The Intersection between the LGBT+ Community and Recovery
Substance misuse disorders affect everyone, regardless of social status, ethnicity, religious background, or sexual identity. Often, these groups may experience individualized challenges during the recovery process. LGBT+ community members may be coping with higher incidences of mental illness, including substance misuse disorders. Issues such as homophobia, social anxiety, depression, normalized use of substances to facilitate dating or sex, and trauma sometimes feel like barriers to recovery. Recovery from substance misuse disorders is available to all, and while there may be unique needs for individuals in the LGBT+ community, with a little effort and understanding on the parts of all involved, long-term success is possible. Many treatment centers now offer specialized LGBT+ treatment programs, from detox to outpatient, designed to cater exclusively to the LGBT+ community, providing a safe and empathetic environment for the first challenging period of recovery.

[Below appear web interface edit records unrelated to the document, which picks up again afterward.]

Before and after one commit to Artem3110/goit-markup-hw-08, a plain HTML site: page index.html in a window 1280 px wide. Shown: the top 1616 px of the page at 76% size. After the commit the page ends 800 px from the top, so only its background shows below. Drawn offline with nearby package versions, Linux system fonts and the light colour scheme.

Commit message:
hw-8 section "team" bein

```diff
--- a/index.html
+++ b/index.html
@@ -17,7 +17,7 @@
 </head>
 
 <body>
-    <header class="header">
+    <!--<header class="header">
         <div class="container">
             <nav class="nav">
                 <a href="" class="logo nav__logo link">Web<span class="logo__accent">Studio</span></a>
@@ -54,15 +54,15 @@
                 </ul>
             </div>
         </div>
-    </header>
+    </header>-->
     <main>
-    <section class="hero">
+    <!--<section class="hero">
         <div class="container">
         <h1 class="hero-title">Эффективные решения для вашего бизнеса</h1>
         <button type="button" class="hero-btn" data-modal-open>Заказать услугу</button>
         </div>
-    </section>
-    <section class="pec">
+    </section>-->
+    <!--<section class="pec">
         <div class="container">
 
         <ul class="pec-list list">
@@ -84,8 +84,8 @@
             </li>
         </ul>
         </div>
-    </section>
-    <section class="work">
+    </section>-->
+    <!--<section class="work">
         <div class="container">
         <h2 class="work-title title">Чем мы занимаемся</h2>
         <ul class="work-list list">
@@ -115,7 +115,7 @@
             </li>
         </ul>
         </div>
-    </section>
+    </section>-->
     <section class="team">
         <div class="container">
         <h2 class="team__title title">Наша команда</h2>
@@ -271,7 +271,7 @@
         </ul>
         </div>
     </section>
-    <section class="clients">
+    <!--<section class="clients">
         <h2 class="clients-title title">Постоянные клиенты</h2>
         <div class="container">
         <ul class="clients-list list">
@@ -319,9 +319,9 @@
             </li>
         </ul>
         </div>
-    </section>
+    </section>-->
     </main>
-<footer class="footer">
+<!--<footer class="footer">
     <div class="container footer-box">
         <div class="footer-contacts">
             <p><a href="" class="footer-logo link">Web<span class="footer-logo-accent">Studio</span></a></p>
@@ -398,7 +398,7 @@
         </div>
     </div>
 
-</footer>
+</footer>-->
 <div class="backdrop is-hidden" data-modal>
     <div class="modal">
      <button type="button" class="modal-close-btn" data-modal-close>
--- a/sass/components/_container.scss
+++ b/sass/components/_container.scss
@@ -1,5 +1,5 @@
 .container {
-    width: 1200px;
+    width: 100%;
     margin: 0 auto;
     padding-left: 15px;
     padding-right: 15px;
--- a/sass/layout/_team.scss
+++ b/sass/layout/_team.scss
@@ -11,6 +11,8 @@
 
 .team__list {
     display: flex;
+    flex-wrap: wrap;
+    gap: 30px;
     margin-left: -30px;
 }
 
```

Sponsorship, fellowship, and interpersonal dynamics
After treatment, it may be complicated or difficult for LGBT+ newcomers to take the suggestions of calling experienced members and finding at least a temporary sponsor (for 12-step fellowships). Deciding whom to select as a sponsor is a deeply personal one. For those in the LGBT+ community, it is important to select a sponsor with which romantic or sexual attraction won’t become a distraction. Another best practice for socialization is visiting LGBT+ oriented recovery groups to build a network of people who have similar experiences. This doesn’t mean LGBT+ people in recovery should refrain from connecting with anyone at a meeting; no one is unique in recovery and everyone is there to seek as well as offer assistance. Learning to develop healthy romantic connections without chemical help can be very challenging, so it is important to have a strong platonic network before embarking on a new relationship in recovery.

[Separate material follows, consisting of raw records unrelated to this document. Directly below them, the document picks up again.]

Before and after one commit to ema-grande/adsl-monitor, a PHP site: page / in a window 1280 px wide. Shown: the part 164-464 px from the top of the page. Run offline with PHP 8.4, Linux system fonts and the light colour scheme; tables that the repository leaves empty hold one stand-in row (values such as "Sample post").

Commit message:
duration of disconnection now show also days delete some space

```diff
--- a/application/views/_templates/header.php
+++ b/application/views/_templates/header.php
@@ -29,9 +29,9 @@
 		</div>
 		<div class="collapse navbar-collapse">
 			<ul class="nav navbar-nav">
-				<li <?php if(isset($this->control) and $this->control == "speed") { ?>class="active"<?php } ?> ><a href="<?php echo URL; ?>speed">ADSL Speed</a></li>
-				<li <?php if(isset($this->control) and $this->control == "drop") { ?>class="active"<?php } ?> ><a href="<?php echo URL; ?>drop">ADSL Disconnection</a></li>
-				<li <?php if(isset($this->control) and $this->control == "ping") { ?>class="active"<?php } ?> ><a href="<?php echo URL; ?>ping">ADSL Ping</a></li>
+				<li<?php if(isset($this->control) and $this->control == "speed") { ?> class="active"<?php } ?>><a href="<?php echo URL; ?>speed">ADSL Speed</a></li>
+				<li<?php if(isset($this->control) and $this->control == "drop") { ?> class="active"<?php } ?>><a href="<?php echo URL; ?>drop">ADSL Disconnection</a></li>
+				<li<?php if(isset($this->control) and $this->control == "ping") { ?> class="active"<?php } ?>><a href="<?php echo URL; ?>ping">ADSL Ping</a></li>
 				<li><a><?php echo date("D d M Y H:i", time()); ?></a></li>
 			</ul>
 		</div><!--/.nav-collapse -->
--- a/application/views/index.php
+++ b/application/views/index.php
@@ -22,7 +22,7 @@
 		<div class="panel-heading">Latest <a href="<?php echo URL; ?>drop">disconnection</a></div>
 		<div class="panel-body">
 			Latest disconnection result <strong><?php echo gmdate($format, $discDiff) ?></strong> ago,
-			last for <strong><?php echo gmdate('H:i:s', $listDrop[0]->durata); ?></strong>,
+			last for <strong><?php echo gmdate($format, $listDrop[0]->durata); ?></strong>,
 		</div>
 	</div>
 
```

Healing the whole self
A 12-step or other recovery program is designed to address substance misuse. Many people, LGBT+ or otherwise, come into recovery with other issues, from mental illness to long term health problems, housing concerns, food insecurity, lack of insurance, and issues with employment. It can be helpful to accept professional help when appropriate in order to grow into a healthy, active, LGBT+ person in long-term recovery from a substance misuse disorder.

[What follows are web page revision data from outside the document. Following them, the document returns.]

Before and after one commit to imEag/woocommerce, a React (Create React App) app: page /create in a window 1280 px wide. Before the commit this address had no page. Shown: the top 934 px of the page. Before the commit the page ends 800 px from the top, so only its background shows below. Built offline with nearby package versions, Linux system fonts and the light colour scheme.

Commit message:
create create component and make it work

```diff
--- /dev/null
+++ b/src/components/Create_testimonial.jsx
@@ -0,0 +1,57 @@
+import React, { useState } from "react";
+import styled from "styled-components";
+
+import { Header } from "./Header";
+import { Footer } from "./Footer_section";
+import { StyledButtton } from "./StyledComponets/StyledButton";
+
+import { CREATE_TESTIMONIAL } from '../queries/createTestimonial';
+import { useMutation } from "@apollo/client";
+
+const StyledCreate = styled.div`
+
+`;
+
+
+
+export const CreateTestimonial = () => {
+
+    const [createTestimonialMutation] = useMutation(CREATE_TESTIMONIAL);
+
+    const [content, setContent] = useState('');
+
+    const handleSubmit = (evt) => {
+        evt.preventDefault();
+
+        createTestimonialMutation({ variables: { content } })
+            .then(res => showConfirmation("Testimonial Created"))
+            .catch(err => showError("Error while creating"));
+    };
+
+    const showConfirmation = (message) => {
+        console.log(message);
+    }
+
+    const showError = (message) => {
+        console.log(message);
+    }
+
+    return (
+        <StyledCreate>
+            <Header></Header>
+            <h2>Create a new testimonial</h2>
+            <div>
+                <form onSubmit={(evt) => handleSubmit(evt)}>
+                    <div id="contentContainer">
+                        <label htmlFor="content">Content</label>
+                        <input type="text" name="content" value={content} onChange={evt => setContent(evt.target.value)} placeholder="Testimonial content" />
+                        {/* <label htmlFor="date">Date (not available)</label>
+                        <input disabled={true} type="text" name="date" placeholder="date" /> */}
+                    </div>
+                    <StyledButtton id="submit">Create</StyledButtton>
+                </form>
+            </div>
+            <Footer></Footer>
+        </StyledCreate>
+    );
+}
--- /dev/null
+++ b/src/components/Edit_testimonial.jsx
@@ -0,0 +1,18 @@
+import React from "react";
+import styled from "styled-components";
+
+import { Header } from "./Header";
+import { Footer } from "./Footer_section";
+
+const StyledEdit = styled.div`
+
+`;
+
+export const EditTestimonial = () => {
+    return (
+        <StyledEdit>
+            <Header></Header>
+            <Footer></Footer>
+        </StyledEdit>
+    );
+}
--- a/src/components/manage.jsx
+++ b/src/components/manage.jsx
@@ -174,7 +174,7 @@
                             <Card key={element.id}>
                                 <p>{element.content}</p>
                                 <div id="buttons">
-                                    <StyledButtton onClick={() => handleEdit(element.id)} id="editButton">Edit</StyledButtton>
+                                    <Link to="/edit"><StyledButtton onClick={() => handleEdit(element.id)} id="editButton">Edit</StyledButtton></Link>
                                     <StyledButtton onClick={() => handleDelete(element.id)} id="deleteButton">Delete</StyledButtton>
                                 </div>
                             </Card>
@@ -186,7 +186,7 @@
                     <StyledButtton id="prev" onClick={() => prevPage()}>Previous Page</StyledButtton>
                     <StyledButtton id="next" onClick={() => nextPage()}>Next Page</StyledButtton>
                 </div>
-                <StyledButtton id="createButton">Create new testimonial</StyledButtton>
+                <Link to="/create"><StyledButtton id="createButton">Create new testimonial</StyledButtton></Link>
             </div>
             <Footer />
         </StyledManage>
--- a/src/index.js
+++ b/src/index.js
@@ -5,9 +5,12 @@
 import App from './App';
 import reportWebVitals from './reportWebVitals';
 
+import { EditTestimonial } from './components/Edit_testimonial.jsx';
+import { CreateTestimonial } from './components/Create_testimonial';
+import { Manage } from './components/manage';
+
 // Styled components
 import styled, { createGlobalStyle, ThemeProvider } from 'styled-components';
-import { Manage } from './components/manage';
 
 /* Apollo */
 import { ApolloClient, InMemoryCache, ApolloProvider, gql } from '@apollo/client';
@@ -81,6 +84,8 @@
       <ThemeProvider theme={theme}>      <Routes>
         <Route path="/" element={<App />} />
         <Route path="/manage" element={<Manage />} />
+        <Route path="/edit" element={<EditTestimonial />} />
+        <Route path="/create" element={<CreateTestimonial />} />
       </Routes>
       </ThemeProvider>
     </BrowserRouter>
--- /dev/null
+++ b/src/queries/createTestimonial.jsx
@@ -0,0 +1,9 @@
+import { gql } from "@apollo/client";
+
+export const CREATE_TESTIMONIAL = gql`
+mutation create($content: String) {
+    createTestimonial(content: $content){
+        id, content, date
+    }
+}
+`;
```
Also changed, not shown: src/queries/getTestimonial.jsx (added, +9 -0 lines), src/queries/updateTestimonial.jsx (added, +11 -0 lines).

The Ammon Foundation is proud to offer scholarships for people in recovery seeking to further their education. Check out our blog to learn about previous Ammon Foundation Scholarship Recipients, ways to stay active in your recovery, and information for professionals about the recovery process!